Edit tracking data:
————————

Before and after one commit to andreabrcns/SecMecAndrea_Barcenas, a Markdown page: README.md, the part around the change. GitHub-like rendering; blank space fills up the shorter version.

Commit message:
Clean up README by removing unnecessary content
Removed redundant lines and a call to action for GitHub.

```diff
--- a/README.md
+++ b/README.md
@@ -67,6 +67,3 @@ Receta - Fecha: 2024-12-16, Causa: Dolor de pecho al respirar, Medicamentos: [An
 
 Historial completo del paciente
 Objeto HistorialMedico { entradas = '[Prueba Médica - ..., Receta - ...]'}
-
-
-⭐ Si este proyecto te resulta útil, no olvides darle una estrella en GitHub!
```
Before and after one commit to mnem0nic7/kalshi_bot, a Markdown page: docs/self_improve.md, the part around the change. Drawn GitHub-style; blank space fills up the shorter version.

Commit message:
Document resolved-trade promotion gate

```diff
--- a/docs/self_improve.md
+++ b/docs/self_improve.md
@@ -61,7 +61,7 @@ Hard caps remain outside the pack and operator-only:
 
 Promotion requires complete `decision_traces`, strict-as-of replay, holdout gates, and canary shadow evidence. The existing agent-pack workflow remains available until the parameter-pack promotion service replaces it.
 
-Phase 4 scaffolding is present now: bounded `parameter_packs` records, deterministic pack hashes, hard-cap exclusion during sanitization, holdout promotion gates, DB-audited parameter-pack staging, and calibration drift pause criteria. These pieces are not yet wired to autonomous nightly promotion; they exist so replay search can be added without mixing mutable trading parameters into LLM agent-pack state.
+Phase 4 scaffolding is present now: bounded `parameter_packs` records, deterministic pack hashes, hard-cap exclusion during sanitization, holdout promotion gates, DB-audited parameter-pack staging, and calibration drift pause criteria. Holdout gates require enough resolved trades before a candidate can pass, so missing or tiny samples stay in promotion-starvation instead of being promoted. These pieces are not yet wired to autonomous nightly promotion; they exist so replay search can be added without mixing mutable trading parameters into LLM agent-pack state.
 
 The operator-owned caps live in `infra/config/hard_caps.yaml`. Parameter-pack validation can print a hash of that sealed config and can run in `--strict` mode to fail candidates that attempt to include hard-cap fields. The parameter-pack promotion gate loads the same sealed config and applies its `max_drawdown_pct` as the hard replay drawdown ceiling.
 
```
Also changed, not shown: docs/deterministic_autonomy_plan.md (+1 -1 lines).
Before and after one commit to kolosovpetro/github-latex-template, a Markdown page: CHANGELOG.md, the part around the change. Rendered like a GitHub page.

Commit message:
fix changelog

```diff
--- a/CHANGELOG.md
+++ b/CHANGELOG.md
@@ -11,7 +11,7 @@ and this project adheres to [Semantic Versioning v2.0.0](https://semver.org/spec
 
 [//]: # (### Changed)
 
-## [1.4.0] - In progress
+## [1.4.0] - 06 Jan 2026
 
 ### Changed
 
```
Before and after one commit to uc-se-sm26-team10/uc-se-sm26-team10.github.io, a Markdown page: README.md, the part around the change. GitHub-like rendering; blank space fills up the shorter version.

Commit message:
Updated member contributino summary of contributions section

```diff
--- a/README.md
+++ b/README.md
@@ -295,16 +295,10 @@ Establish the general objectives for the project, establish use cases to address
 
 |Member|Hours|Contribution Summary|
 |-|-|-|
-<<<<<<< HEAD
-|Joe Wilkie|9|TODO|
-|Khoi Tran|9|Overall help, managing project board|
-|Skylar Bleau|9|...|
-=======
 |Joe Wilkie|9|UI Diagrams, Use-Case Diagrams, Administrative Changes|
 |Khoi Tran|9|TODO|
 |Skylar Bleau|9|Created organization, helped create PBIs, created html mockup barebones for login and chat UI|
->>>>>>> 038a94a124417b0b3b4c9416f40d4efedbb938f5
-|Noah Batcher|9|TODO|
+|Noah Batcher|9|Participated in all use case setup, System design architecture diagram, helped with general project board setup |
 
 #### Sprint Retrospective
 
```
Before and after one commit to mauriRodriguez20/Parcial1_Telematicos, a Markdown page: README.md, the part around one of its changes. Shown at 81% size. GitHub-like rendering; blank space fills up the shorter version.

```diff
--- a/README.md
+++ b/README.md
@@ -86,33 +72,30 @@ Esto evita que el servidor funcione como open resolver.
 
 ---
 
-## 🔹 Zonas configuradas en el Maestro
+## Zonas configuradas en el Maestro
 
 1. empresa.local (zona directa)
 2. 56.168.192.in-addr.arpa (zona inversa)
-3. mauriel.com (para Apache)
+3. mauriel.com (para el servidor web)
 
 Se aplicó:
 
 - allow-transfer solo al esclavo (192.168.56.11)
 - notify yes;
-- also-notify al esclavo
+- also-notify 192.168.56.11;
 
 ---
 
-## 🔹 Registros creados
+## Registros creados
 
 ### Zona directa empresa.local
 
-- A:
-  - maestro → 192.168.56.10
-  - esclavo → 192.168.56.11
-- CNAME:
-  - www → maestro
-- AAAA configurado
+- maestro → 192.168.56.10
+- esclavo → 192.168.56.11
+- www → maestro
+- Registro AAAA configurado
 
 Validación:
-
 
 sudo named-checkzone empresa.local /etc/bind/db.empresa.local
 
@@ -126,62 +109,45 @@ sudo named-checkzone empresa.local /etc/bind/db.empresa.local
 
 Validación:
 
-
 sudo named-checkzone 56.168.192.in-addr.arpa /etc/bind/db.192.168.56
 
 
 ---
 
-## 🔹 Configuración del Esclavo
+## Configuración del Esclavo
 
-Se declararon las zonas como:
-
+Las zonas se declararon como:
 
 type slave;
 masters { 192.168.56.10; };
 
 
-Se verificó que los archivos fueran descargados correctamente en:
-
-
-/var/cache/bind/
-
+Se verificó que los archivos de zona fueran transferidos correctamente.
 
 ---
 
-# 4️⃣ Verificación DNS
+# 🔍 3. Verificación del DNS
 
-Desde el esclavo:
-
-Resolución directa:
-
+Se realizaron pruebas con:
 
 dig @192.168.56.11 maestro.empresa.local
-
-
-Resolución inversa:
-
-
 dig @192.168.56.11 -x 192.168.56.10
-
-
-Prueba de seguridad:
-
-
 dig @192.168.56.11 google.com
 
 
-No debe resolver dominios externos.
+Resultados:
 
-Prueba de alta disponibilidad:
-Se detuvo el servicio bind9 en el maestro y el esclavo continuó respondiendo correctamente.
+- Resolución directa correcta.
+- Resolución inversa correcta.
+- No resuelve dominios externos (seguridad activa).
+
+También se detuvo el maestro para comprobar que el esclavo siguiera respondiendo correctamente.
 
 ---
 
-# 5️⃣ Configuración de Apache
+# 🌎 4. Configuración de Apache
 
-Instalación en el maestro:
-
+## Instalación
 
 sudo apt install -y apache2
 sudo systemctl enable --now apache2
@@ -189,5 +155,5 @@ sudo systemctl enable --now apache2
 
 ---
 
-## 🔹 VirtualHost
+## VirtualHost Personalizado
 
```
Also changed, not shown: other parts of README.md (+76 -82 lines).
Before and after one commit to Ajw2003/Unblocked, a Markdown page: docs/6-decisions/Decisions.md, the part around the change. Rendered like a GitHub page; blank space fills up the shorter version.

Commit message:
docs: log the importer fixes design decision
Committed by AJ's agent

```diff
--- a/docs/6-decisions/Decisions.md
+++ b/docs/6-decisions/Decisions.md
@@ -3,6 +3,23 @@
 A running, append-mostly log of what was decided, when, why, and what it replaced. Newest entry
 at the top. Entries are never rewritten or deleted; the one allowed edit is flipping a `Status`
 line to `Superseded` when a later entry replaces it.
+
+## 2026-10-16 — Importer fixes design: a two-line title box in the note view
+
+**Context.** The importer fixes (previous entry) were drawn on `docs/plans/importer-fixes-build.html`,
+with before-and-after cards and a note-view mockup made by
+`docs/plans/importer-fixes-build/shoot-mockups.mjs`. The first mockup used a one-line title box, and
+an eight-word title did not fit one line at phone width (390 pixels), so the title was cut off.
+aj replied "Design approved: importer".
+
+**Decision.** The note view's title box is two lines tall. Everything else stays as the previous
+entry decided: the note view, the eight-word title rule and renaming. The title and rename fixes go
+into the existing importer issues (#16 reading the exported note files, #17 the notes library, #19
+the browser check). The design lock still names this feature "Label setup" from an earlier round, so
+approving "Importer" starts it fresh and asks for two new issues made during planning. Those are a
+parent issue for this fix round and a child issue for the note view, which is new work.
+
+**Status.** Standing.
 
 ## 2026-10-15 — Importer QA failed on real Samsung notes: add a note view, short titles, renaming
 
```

————————

Required action> Above are records; say how many of their lines contain the word "blank", giving only the number.

Solution below> 5